Top of Data for processing

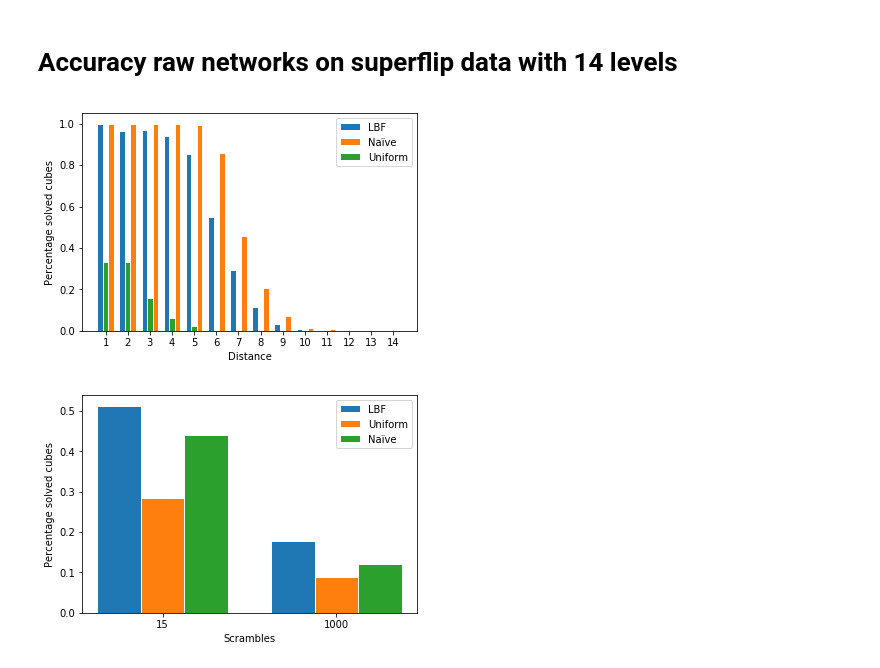
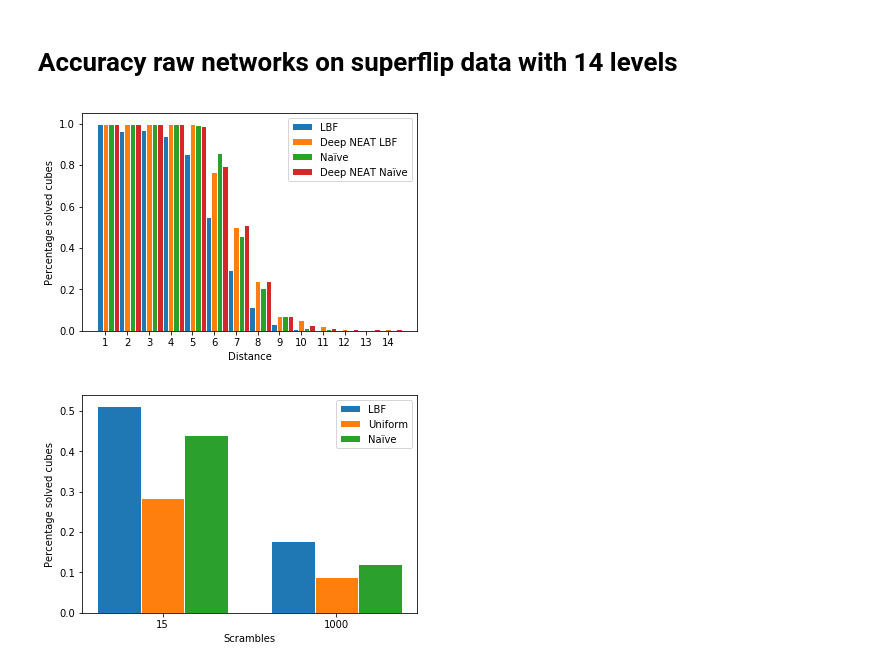
Before and after one commit to JoeHarrison/Thesis, a Jupyter notebook: Experiments/RL plots.ipynb, the cells around one changed output. Saved outputs shown, nothing was run; the diff lists cells and outputs as text; code cells hidden in the pictures.

```diff
--- a/Experiments/RL plots.ipynb
+++ b/Experiments/RL plots.ipynb
@@ -7,30 +7,37 @@ import scipy.stats
 # %%
 barWidth = 0.25
 
 LBF = [1.     ,0.963  ,0.9706 ,0.9412 ,0.8543 ,0.5506 ,0.292  ,0.1168 ,0.0328 ,0.0073
  ,0.0036 ,0.        ,0.0    ,0.0]
-Mixed = [0.3333 ,0.3333 ,0.1569 ,0.0637 ,0.0236 ,0.        ,0.0    ,0.0    ,0.0    ,0.0
-    ,0.0    ,0.0    ,0.0    ,0.0]
+DeepNEATLBF = [1.         ,1.         ,1.         ,1.         ,1.         ,0.76779026
+ ,0.50364964 ,0.24087591 ,0.0729927  ,0.05109489 ,0.02181818 ,0.01090909
+ ,0.00363636 ,0.00724638]
 Naive = [1.     ,1.     ,1.     ,1.     ,0.9961 ,0.8577 ,0.4562 ,0.2044 ,0.073  ,0.0146
  ,0.0109 ,0.        ,0.0    ,0.0]
+DeepNEATNaive = [1.         ,1.         ,1.         ,1.         ,0.98818898 ,0.79775281
+ ,0.51094891 ,0.24087591 ,0.0729927  ,0.02919708 ,0.01454545 ,0.00727273
+ ,0.01090909 ,0.00724638]
+
 
 r1 = np.arange(len(LBF))
 r2 = [x + barWidth for x in r1]
 r3 = [x + barWidth for x in r2]
+r4 = [x + barWidth for x in r3]
 
 plt.bar(r1, LBF, width=barWidth, edgecolor='white', label='LBF')
+plt.bar(r2, DeepNEATLBF, width=barWidth, edgecolor='white', label='Deep NEAT LBF')
 plt.bar(r3, Naive, width=barWidth, edgecolor='white', label='Naïve')
-plt.bar(r2, Mixed, width=barWidth, edgecolor='white', label='Uniform')
+plt.bar(r4, DeepNEATNaive, width=barWidth, edgecolor='white', label='Deep NEAT Naïve')
 
 plt.xlabel('Distance')
 plt.ylabel('Percentage solved cubes')
 plt.xticks([r + barWidth for r in range(len(LBF))], ['1', '2', '3', '4', '5', '6', '7', '8', '9', '10', '11', '12', '13', '14'])
 
 # Create legend & Show graphic
 plt.legend()
 plt.show()
 # %% [output]
-[figure, old version]
+[figure, new version]
 # %%
 barWidth = 0.25
 
```
Also changed, not shown: parts of 18 cells of this notebook, 4 other files.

Bottom of Data for processing

Every line containing the word "plots" must be copied from the material above.

(Answer to the exercise)
Before and after one commit to JoeHarrison/Thesis, a Jupyter notebook: Experiments/RL plots.ipynb, the cells around one changed output. Saved outputs shown, nothing was run; the diff lists cells and outputs as text; code cells hidden in the pictures.
--- a/Experiments/RL plots.ipynb
+++ b/Experiments/RL plots.ipynb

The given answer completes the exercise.